Starting OUT

Queer students build strong job networks, prep for careers out of the closet

Photo courtesy of the National Lesbian and Gay Journalist Association - ASU Chapter.

By Liz Massey, August 2015 Issue.

Today’s college students will enter a professional environment that is unprecedented in terms of protection and inclusion for LGBT employees.

Echo caught up with two Arizona State University students and asked them how their involvement in student/professional groups
was impacting their vocational aspirations.

Danika Worthington

 Worthington is the president of the National Lesbian and Gay Journalist Association – ASU Chapter (NLGJA-ASU), the first student chapter in U.S.

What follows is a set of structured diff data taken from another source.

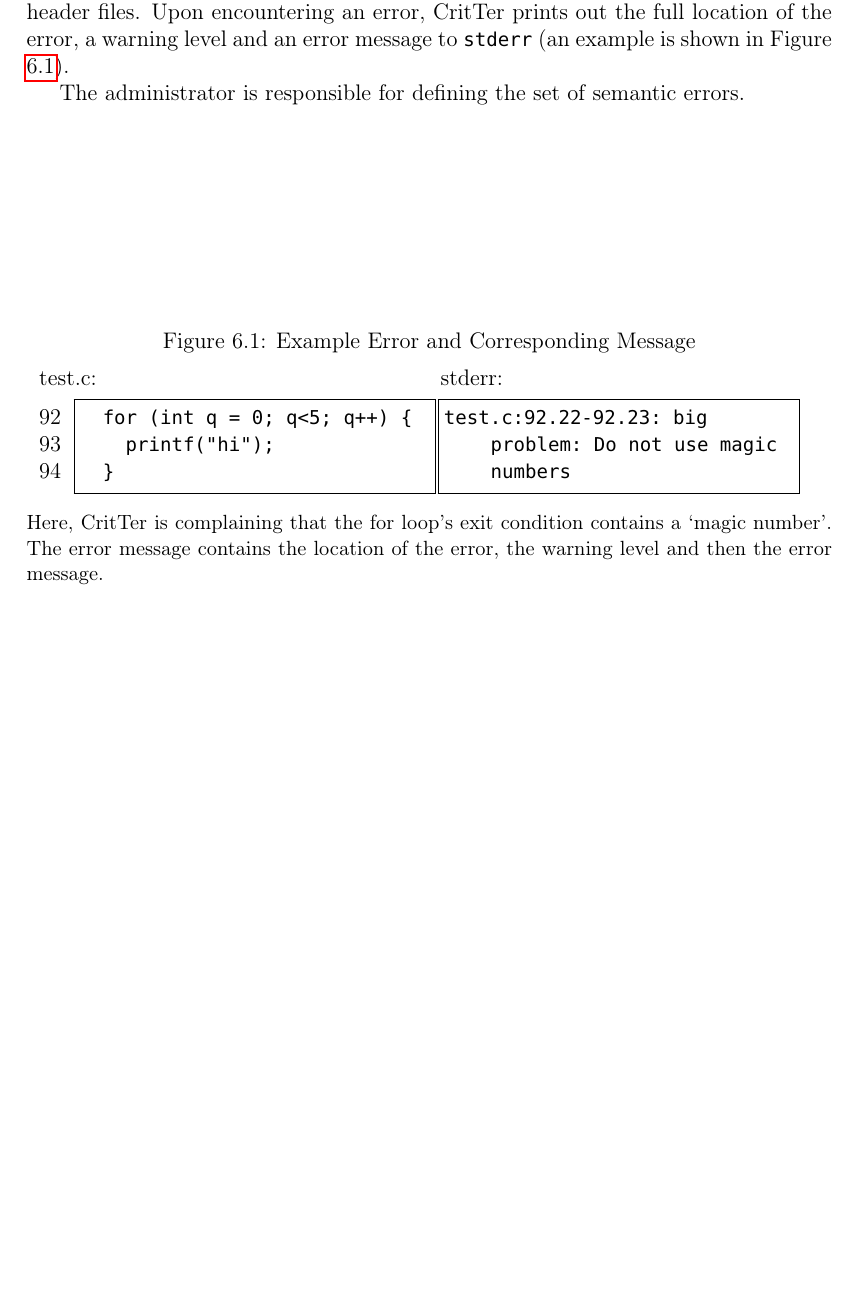
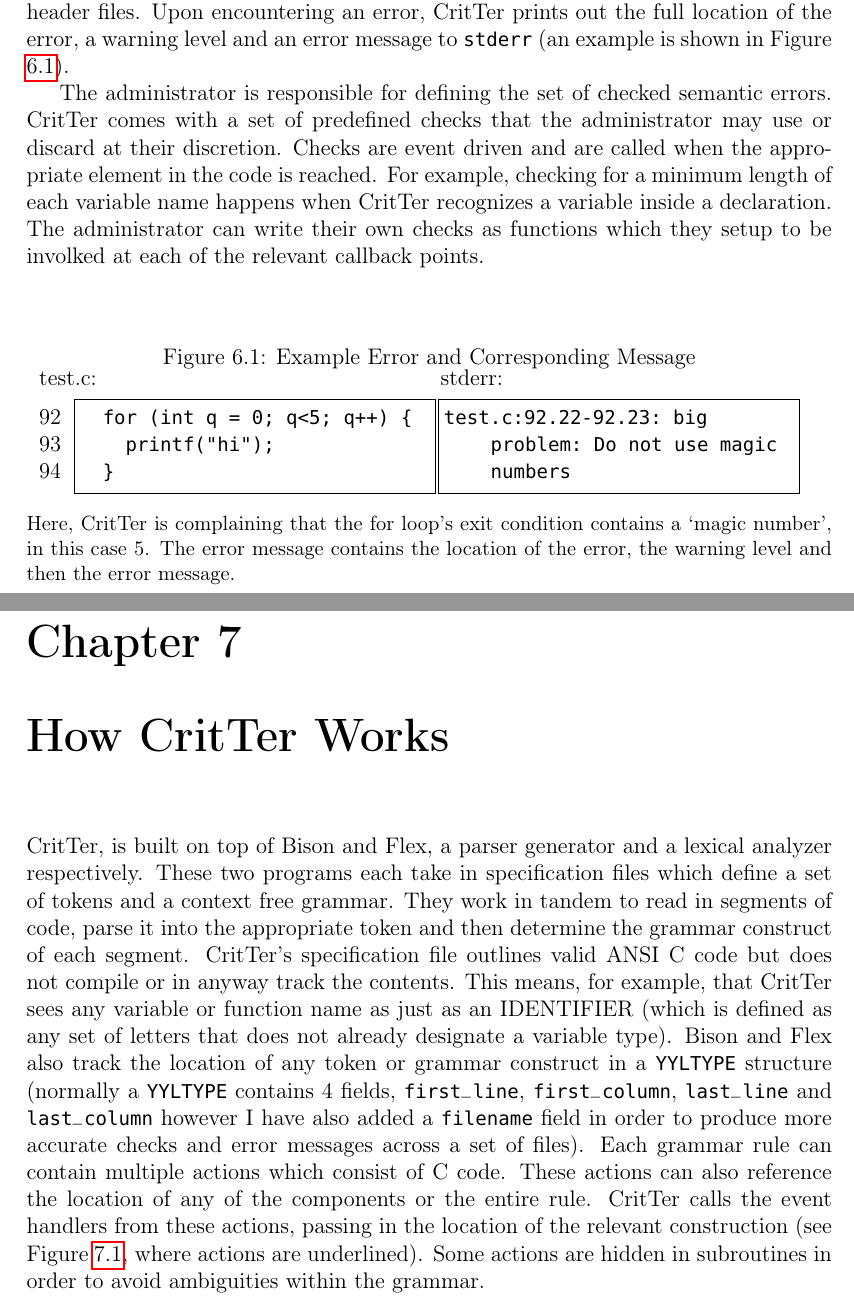
Before and after one commit to esr2/critter, a LaTeX thesis (Thesis.tex): part of page 21 of 22 before the commit and two parts of pages 21 and 22 of 24 after it, the two joined at a grey line, cut so that both start at the same text, the shorter picture padded with empty space. Compiled offline with pdfLaTeX; a missing font is replaced by an installed copy or a similar font.

Commit message:
filled out a little more of what it does and started on how it works (grammar/lexer level)

```diff
--- a/Thesis.tex
+++ b/Thesis.tex
@@ -492,7 +492,6 @@ given order, stopping to read through any locally included header files. Upon en
 \begin{figure}
 \caption{Example Error and Corresponding Message}
 \label{errorExample}
-\vspace{3mm}
 \begin{minipage}[b]{0.5\textwidth}
 \hspace{1mm} test.c:
 \begin{lstlisting}[numbers=left, firstnumber=92,xleftmargin=1cm]
@@ -508,7 +507,30 @@ given order, stopping to read through any locally included header files. Upon en
 test.c:92.22-92.23: big problem: Do not use magic numbers
 \end{lstlisting}
 \end{minipage} \\
-\small{Here, \programName is complaining that the for loop's exit condition contains a `magic number'. The error message contains the location of the error, the warning level and then the error message.}
+\small{Here, \programName is complaining that the for loop's exit condition contains a `magic number', in this case 5. The error message contains the location of the error, the warning level and then the error message.}
 \end{figure}
 
-The administrator is responsible for defining the set of semantic errors.
+The administrator is responsible for defining the set of checked semantic errors. \programName
+comes with a set of predefined checks that the administrator may use or discard at their discretion.
+Checks are event driven and are called when the appropriate element in the code is reached. For
+example, checking for a minimum length of each variable name happens when \programName
+recognizes a variable inside a declaration. The administrator can write their own checks as functions
+which they setup to be involked at each of the relevant callback points.
+
+\chapter{How \programName Works}
+
+\programName, is built on top of Bison and Flex, a parser generator and a lexical analyzer
+respectively. These two programs each take in specification files which define a set of tokens and a
+context free grammar. They work in tandem to read in segments of code, parse it into the appropriate
+token and then determine the grammar construct of each segment. \programName's specification file
+outlines valid ANSI C code but does not compile or in anyway track the contents. This means, for
+example, that \programName sees any variable or function name as just as an IDENTIFIER (which is
+defined as any set of letters that does not already designate a variable type). Bison and Flex also track
+the location of any token or grammar construct in a \lstinline{YYLTYPE} structure (normally a \lstinline
+{YYLTYPE} contains 4 fields, \lstinline{first_line}, \lstinline{first_column}, \lstinline{last_line} and
+\lstinline{last_column} however I have also added a \lstinline{filename} field in order to produce more
+accurate checks and error messages across a set of files). Each grammar rule can contain multiple
+actions which consist of C code. These actions can also reference the location of any of the
+components or the entire rule. \programName calls the event handlers from these actions, passing in
+the location of the relevant construction (see \refCode \ref{grammar}, where actions are underlined).
+Some actions are hidden in subroutines in order to avoid ambiguities within the grammar.
```
Also changed, not shown: Thesis.tex (37 more changed lines).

According to the NLGJA-ASU Facebook page (facebook.com/NLGJAASUChapter), NLGJA is “an organization of journalists, media professionals, educators and students working from within the news industry to foster fair and accurate coverage of LGBT issues. NLGJA opposes all forms of workplace bias and provides professional development to its members, with this page specific to the ASU chapter.”

Echo: Tell us about your organization and how it prepares LGBT students for a successful career.

startingOut_Danika

Danika Worthington. Photo by Dominic Valente.

Worthington: We’re a small group, and all of us are journalism majors. We talk about LGBT issues in the media and how they could be better addressed. We discuss how to come out at work, how to deal with homophobic co-workers, and why it is OK as an LGBT reporter or producer to cover LGBT topics.

Echo: Do you think it’s important for LGBT students to network with gay professionals? What can they learn from that experience?

Worthington: It’s important for several reasons, one of which being that it can lead to employment. Our chapter had mixers with the main NLGJA chapter in Arizona in the last year or two, and I know that one of our chapter leaders at the time landed a professional job from that. Another reason that talking to a current gay professional is important is because if someone has an issue, such as how their orientation or identity will be perceived, the perspective of someone who is already out in the field is going to have more weight (for a student), because they’ve been through this before.

Echo: What tips would you have for a student or new graduate in your profession related to being out at their first professional level job?

Worthington: A lot of advice in this area depends on the person and their situation, but you should be able to be comfortable with who you are at work. Being closeted is a miserable experience. Don’t shy away from water-cooler conversation. If you respect them, they’ll respect you. And be honest with your readers. Don’t be afraid to be out and to talk about the LGBT aspects of your life, particularly as you share your work on social media channels like Twitter.


startingOut_SUPPORT

oSTEM members (left to right): Isaiah, Alejandro and Omar. Photo by KJ Philp.

Alejandro Ramirez

Ramirez is the founder of ASU’s Chapter of Out in Science, Technology, Engineering and Mathematics (oSTEM), a national society dedicated to educating and fostering leadership for LGBTQA communities in the STEM fields.

According to oSTEM at ASU’s Facebook page (facebook.com/asuostem), it’s mission is “To educate, empower, and engage a diverse community. To identify, address and advocate for the needs of LGBTQA students in the STEM fields … through mentorship connections, networking opportunities, strategic collaborations and professional/leadership development.”

Echo: Tell us about your organization and how it prepares LGBT students for a successful career.

Ramirez: Out in Science, Technology, Engineering, and Mathematics at Arizona State University (oSTEM at ASU) helps prepare LGBT students for a successful career in the STEM fields by hosting a variety of workshops and networking events in partnership with LGBT-friendly employers in the valley. During the past year, we have brought over the LGBT Alliance group from Arizona Public Service (APS) to talk to us what it is like to be out at APS specifically, as well as provide us with a resume/interviewing workshop.

Echo: Do you think it’s important for LGBT students to network with gay professionals? What can they learn from that experience?

startingOut_Alehandro

Alejandro Ramirez. Photo by KJ Philp.

Ramirez: I believe it’s crucial for LGBT students to network with other LGBT professionals for several reasons. Networking with folks who are already in the field and out will help provide students with invaluable information about what the social climate is like in that particular company. It is especially important as STEM students to know they can openly be themselves without being shut out or valued less, since STEM fields, especially those related to engineering, tend to be fairly conservative.

Echo: What tips do you have for students or new grads in your field related to being out at their first professional level job?

Ramirez: I would let them know that they should be able to feel comfortable and be themselves in their work environment. Try and find out if the company for which you work has an LGBT alliance that you can join. If they do not, find out if and how you can potentially start one. If you’re not comfortable being out at your new place of employment, it’s completely understandable; however, it is important you feel comfortable and safe being yourself around your coworkers, supervisors, etc.


BIO_LizMassey_WEB